When talking about Aussie Muslims, it’s important that commentators have accurate information based on proper research. Sadly, Muslim institutions claiming to represent Muslim communities haven’t seen the task if researching Muslims as being a priority.
Hence, the task has been left to governments and individual researchers. One such research effort was carried out by a team of researchers from the University of Melbourne and led by Professor Abdullah Saeed.
The results of this research were published in a 2004 study entitled Muslim Australians: Their Beliefs, Practices & Institutions. The study was based largely on the 2001 Census.
It would, in my opinion, be the height of ignorance for anyone to write or comment on Muslim issues without having read this study. So many myths are shattered just on pages 5 and 6.
For instance, many people presume that Lakemba has the highest concentration of Muslims of any suburb in Australia. In fact, the highest concentration is found in Dallas, Melbourne (39%). In terms of Sydney, Auburn has a higher Muslim concentration than Lakemba or Bankstown.
Often Muslim loyalties to Australia are questioned. Yet an overwhelming majority of Muslim migrants (221,856 out of a total of 281,578, some 79%) have obtained Australian citizenship.
The terms “Muslim” and “Lebanese” are often used interchangeably. It is assumed that most Lebanese are Muslims and vice versa. Yet the most frequently cited country of birth for Australian Muslims is Australia (some 103,000). This is over three times the number of people born in Lebanon (29,321).
It is also assumed that most Muslims speak only Arabic. Yet the overwhelming majority of Muslims are proficient in English, both written and spoken.
Muslims are often accused of being hostile to mainstream Judeo-Christian Australian values. Yet Muslim rates of marriage are far higher than the national average. 51% of Aussie Muslim males are married by the age of 34. Some 41% of Muslim females are married by the age of 24. De facto relationships are uncommon.

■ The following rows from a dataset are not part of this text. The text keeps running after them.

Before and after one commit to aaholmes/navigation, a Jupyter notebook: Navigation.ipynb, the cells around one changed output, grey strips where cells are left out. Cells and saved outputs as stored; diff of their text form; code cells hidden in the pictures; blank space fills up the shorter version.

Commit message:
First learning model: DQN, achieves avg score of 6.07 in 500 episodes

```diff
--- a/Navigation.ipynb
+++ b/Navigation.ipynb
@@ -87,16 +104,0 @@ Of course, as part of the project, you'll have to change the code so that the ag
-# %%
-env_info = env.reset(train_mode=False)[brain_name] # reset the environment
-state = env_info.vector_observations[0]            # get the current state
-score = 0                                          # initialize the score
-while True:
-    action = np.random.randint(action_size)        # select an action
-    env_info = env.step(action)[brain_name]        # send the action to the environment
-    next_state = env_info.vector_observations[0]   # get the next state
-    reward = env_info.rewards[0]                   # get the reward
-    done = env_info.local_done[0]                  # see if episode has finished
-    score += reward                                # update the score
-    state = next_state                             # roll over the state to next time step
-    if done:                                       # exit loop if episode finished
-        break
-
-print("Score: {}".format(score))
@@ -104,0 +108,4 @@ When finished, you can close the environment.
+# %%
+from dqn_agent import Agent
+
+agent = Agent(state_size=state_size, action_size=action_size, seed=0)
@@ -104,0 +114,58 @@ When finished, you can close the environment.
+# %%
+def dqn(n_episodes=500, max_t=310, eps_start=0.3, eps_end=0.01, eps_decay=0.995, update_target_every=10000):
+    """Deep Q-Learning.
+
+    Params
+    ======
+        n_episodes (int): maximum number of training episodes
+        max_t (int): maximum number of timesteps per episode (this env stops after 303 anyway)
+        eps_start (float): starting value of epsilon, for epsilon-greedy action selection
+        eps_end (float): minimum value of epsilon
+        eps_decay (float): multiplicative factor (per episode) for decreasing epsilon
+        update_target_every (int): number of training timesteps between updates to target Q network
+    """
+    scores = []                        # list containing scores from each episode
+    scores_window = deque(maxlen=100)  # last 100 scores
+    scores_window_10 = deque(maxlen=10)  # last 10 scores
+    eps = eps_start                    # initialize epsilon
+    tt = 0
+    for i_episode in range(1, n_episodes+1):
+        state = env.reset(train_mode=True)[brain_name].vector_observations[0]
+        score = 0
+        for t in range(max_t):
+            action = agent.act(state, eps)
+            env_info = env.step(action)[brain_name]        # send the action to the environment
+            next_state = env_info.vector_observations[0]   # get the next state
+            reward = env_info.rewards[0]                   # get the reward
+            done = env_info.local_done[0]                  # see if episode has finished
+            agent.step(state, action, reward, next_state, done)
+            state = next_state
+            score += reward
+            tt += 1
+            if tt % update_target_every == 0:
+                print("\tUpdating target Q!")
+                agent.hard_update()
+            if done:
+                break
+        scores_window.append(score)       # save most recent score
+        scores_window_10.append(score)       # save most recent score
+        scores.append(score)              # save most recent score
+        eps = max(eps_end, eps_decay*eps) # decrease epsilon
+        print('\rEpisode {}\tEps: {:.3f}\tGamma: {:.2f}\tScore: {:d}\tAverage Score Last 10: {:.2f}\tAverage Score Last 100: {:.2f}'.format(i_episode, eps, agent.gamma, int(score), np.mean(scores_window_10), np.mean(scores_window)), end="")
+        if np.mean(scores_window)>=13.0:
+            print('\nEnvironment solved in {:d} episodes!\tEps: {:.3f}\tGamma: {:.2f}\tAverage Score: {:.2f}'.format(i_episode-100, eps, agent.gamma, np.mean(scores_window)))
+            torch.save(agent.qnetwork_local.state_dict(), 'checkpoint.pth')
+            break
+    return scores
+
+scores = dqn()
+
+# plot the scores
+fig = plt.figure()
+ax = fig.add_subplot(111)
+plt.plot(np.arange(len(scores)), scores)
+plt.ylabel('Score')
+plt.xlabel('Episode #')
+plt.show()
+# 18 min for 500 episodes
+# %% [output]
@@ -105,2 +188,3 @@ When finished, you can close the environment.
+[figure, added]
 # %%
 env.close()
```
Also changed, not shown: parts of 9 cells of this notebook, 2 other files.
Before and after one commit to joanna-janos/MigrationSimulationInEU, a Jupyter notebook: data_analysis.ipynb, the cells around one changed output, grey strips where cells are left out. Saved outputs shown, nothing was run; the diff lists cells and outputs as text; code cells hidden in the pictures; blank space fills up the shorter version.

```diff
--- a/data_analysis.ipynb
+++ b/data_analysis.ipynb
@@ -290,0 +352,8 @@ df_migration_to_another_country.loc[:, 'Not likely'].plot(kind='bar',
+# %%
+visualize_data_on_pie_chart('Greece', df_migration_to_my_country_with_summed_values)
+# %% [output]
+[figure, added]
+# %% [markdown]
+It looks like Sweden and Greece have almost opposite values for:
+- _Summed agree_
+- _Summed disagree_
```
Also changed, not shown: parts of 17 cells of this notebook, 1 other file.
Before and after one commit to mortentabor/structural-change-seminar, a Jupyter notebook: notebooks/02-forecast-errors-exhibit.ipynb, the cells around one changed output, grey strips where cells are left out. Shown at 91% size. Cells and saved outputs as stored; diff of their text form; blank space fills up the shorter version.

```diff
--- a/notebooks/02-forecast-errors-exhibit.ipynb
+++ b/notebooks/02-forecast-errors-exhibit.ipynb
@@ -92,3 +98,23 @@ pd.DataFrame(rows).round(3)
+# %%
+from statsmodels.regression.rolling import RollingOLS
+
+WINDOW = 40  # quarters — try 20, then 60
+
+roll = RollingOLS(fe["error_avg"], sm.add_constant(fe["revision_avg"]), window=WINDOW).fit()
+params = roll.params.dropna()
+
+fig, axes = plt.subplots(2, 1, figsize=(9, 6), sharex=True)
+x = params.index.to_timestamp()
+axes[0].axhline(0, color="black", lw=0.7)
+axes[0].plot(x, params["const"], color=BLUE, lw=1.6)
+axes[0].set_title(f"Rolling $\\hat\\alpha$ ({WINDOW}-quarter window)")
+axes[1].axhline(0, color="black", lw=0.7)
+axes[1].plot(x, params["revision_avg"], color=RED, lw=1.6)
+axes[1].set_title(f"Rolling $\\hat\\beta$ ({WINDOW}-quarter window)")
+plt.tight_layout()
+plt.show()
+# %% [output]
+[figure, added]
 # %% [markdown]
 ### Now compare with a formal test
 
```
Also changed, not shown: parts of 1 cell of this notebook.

The historical presence of Muslims in Australia is also not well-known. On page 7 of the Saeed study, mention is made of Saib Sultan, a settler who arrived in Australia in the early 19th century. After arriving at Norfolk Island, he later settled in Van Dieman’s Land (Tasmania) in 1809 where he worked on 30 acres of land with his wife and family.
Muslims arrived in Australia as both convicts and settlers. Later, during the 1870’s Malay Muslim divers were recruited to work on Western Australian and Northern Territory pearling grounds. By 1875, some 1,800 Malay divers were working in Western Australia.
Australian troops are part of a Coalition force seeking to restore order in Afghanistan. Yet little of the Afghan contribution to Australia is taught in schools. Those complaining about the over-emphasis on Aboriginal culture and history are themselves almost always guilty of neglecting non-European contributions to Australia.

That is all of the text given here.